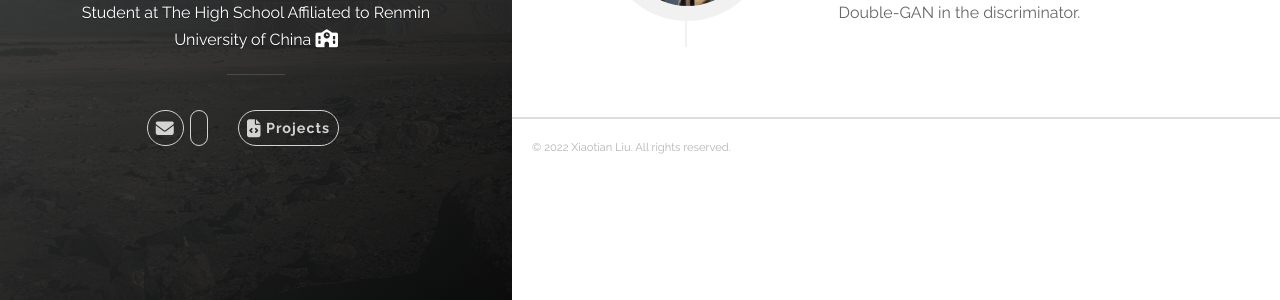
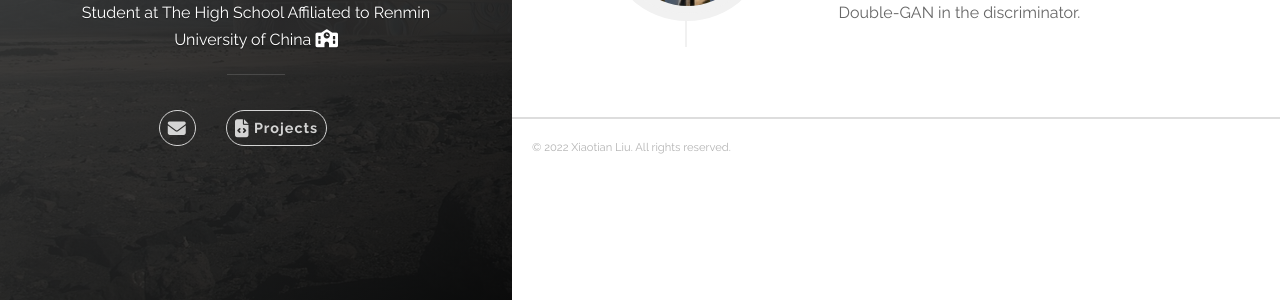
Before and after one commit to XtLiu162857/XtLiu162857.github.io, a Jekyll site: the page built from index.html, in a window 1280 px wide. Shown: the part 482-782 px from the top of the page. Built offline with Jekyll 4.4.1, drawn with Linux system fonts in a browser that asks for light colours; nearby versions of some CDN libraries.

Commit message:
Edited header file

```diff
--- a/_includes/header.html
+++ b/_includes/header.html
@@ -33,13 +33,6 @@
               </li>
             {% endif %}
 
-              <li class="navigation__item">
-                <a href="{{ site.url }}/images/resume.pdf" target="_blank">
-                  <i class="fa-solid fa-file-user"></i>
-                  <span class="label">Resume</span>
-                </a>
-              </li>
-
             </ul>
           </nav>
 
```
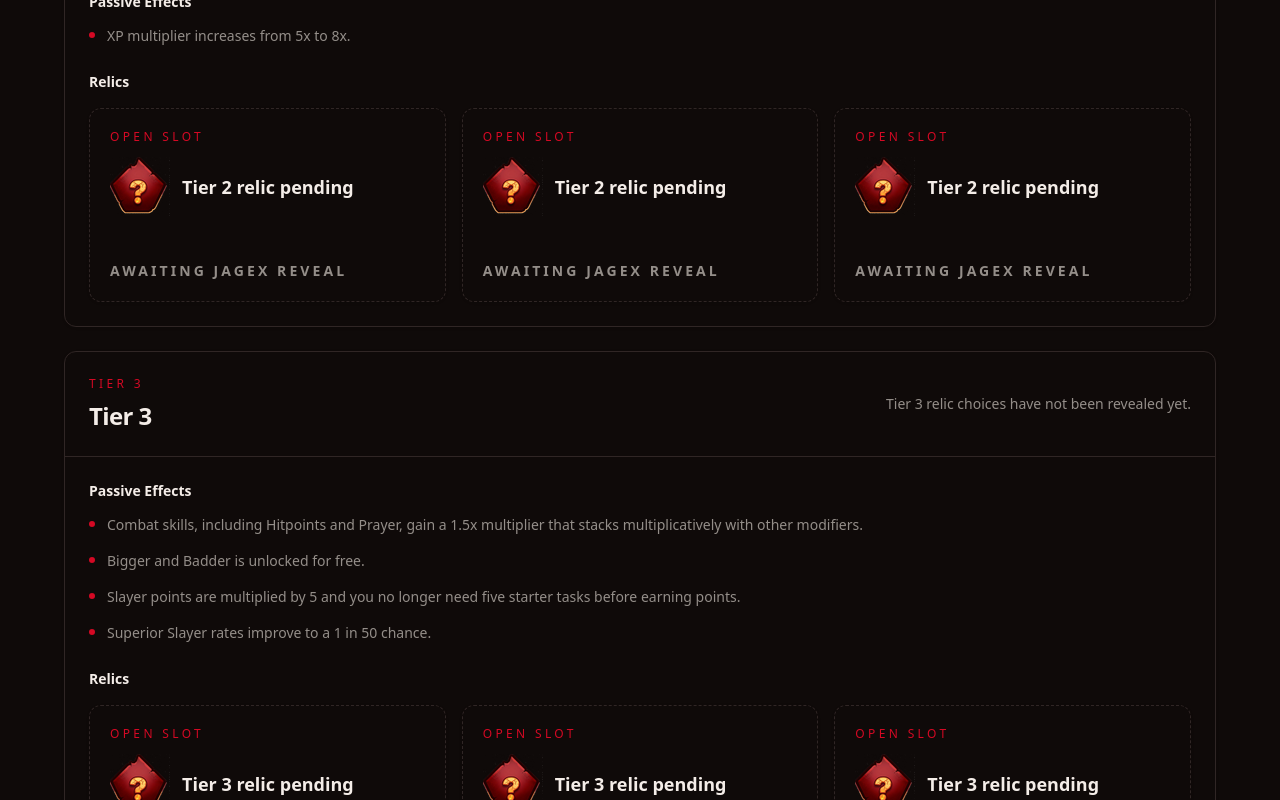
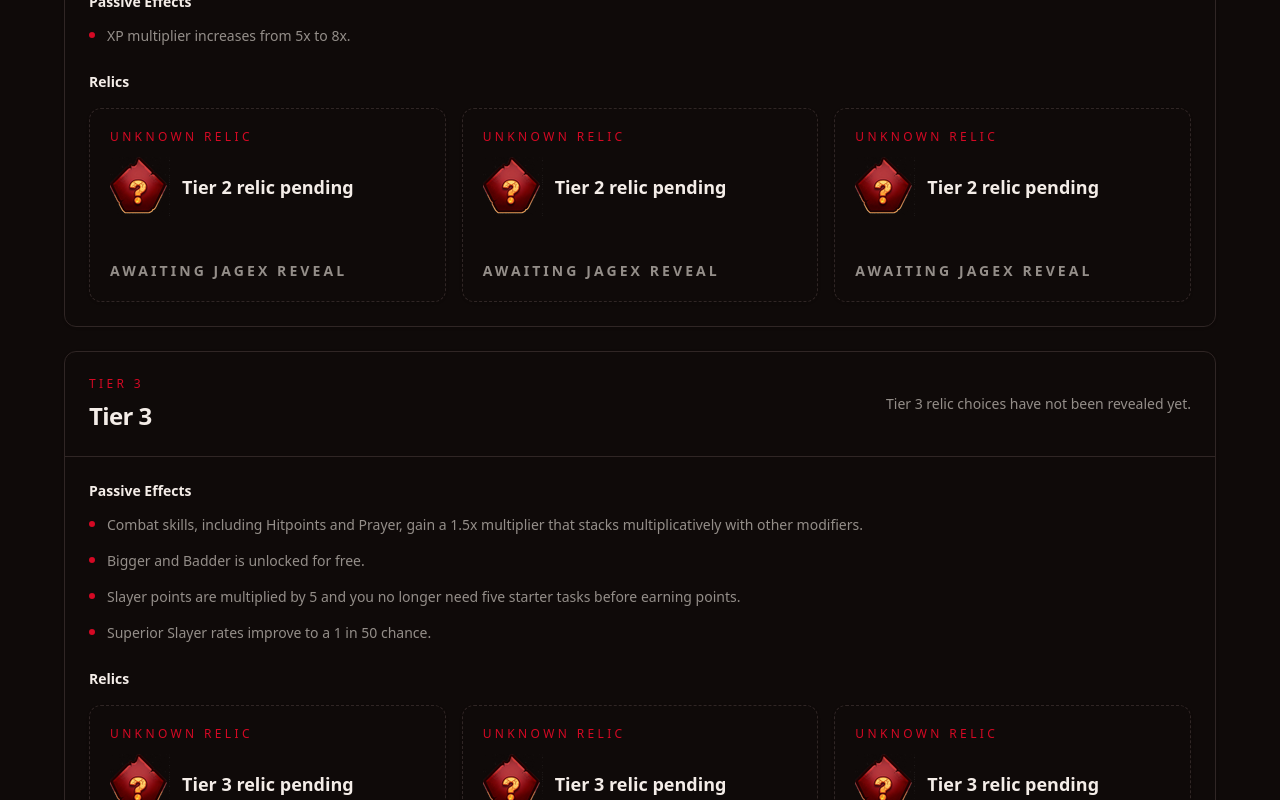
Before and after one commit to DatBear/Demonic-Pacts, a React (Vite) app: page /relics in a window 1280 px wide. Shown: the part 2000-2800 px from the top of the page. Built offline with nearby package versions, Linux system fonts and the light colour scheme.

Commit message:
Text change

```diff
--- a/src/pages/Relics.tsx
+++ b/src/pages/Relics.tsx
@@ -96,7 +96,7 @@ export default function Relics() {
               {Array.from({ length: slotCount }, (_, idx) => <Card key={`${tier.tier}-${idx + 1}`} className="border-dashed border-primary/20 bg-background/50">
                 <CardContent className="flex min-h-48 flex-col justify-between p-5">
                   <div className="space-y-3">
-                    <p className="text-xs uppercase tracking-[0.28em] text-primary">Open Slot</p>
+                    <p className="text-xs uppercase tracking-[0.28em] text-primary">Unknown Relic</p>
                     <div className="flex items-center gap-3">
                       <img src={getRelicImageSrc(tier.tier)} alt="Unknown relic icon" className="h-[60px] w-[60px] shrink-0" />
                       <p className="text-lg font-semibold">Tier {tier.tier} relic pending</p>
```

********************

• _Task prompt_: The answer must be the full listing, exact in every line, with the pictures removed.

• _Final answer_:
Before and after one commit to XtLiu162857/XtLiu162857.github.io, a Jekyll site: the page built from index.html, in a window 1280 px wide. Shown: the part 482-782 px from the top of the page. Built offline with Jekyll 4.4.1, drawn with Linux system fonts in a browser that asks for light colours; nearby versions of some CDN libraries.

Commit message:
Edited header file

```diff
--- a/_includes/header.html
+++ b/_includes/header.html
@@ -33,13 +33,6 @@
               </li>
             {% endif %}
 
-              <li class="navigation__item">
-                <a href="{{ site.url }}/images/resume.pdf" target="_blank">
-                  <i class="fa-solid fa-file-user"></i>
-                  <span class="label">Resume</span>
-                </a>
-              </li>
-
             </ul>
           </nav>
 
```
Before and after one commit to DatBear/Demonic-Pacts, a React (Vite) app: page /relics in a window 1280 px wide. Shown: the part 2000-2800 px from the top of the page. Built offline with nearby package versions, Linux system fonts and the light colour scheme.

Commit message:
Text change

```diff
--- a/src/pages/Relics.tsx
+++ b/src/pages/Relics.tsx
@@ -96,7 +96,7 @@ export default function Relics() {
               {Array.from({ length: slotCount }, (_, idx) => <Card key={`${tier.tier}-${idx + 1}`} className="border-dashed border-primary/20 bg-background/50">
                 <CardContent className="flex min-h-48 flex-col justify-between p-5">
                   <div className="space-y-3">
-                    <p className="text-xs uppercase tracking-[0.28em] text-primary">Open Slot</p>
+                    <p className="text-xs uppercase tracking-[0.28em] text-primary">Unknown Relic</p>
                     <div className="flex items-center gap-3">
                       <img src={getRelicImageSrc(tier.tier)} alt="Unknown relic icon" className="h-[60px] w-[60px] shrink-0" />
                       <p className="text-lg font-semibold">Tier {tier.tier} relic pending</p>
```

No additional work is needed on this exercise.